**Exercise prompt:** Find the string "className" in the listing below and return each line it appears in.

**Extracted material:**
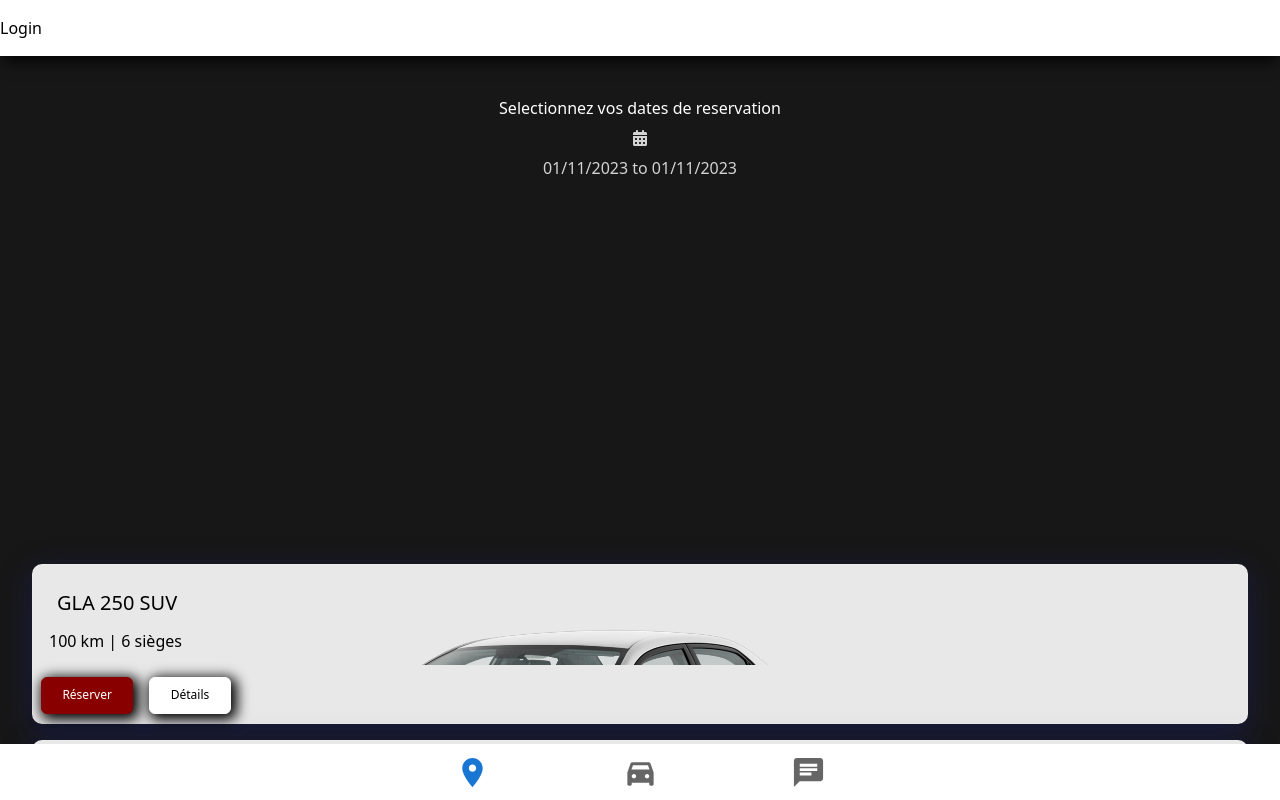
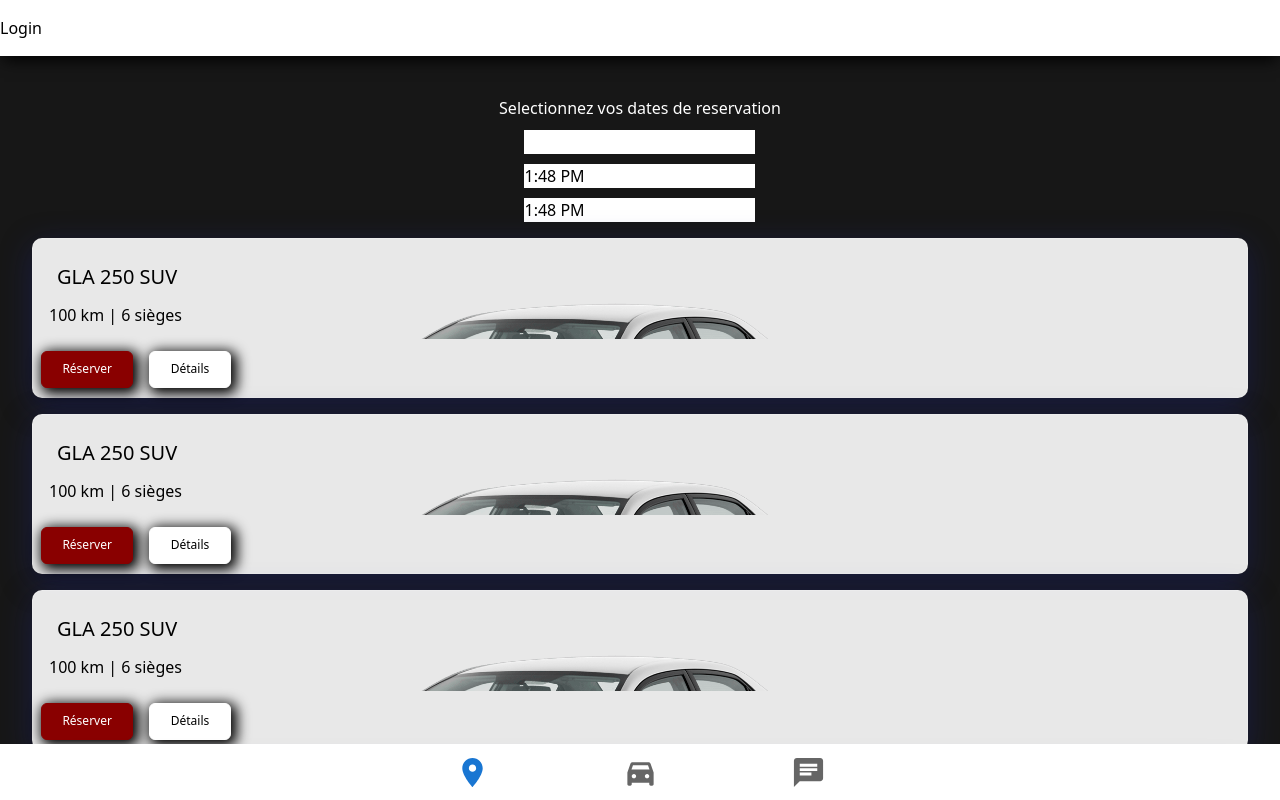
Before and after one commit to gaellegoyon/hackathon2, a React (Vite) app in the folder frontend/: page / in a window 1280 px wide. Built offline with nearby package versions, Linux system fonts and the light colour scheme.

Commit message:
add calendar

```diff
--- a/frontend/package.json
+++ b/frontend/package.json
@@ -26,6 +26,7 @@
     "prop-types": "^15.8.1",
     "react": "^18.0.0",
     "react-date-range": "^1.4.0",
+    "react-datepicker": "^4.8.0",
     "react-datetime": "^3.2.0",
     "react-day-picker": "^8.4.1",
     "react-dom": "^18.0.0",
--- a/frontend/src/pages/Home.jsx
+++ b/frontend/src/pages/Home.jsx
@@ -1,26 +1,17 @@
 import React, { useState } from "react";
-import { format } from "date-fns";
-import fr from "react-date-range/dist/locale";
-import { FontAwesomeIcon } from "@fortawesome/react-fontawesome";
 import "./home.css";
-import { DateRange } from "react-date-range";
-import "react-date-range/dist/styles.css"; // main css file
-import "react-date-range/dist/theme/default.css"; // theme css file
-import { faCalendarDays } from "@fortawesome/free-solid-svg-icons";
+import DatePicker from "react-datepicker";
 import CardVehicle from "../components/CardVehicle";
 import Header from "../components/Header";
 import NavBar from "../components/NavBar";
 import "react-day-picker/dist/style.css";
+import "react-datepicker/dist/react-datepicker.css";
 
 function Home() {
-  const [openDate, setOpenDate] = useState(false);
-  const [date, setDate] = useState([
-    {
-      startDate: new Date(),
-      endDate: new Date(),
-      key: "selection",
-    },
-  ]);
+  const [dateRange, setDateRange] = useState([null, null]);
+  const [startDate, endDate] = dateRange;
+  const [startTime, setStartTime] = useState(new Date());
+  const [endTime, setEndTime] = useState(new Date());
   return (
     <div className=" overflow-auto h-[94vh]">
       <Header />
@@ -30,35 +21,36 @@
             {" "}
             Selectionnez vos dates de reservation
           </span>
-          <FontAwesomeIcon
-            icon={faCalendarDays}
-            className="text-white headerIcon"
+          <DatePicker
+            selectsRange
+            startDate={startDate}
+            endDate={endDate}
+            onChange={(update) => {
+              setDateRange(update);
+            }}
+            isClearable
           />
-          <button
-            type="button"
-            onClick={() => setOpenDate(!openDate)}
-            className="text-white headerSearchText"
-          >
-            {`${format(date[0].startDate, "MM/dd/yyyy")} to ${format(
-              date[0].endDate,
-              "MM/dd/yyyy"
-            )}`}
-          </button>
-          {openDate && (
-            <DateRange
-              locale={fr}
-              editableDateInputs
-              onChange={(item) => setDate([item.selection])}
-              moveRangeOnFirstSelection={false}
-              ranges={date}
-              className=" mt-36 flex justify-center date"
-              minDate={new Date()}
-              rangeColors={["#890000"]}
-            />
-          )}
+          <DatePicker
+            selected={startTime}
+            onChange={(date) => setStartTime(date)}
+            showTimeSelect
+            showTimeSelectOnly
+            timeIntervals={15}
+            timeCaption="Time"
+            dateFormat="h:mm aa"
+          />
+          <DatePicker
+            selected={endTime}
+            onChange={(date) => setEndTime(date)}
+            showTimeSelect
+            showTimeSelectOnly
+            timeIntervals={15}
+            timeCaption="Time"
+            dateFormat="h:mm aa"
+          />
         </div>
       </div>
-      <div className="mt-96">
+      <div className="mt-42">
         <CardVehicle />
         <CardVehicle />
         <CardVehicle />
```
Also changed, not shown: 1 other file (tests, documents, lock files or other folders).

**Answer for the task:**
     <div className=" overflow-auto h-[94vh]">
-            className="text-white headerIcon"
-            className="text-white headerSearchText"
-              className=" mt-36 flex justify-center date"
-      <div className="mt-96">
+      <div className="mt-42">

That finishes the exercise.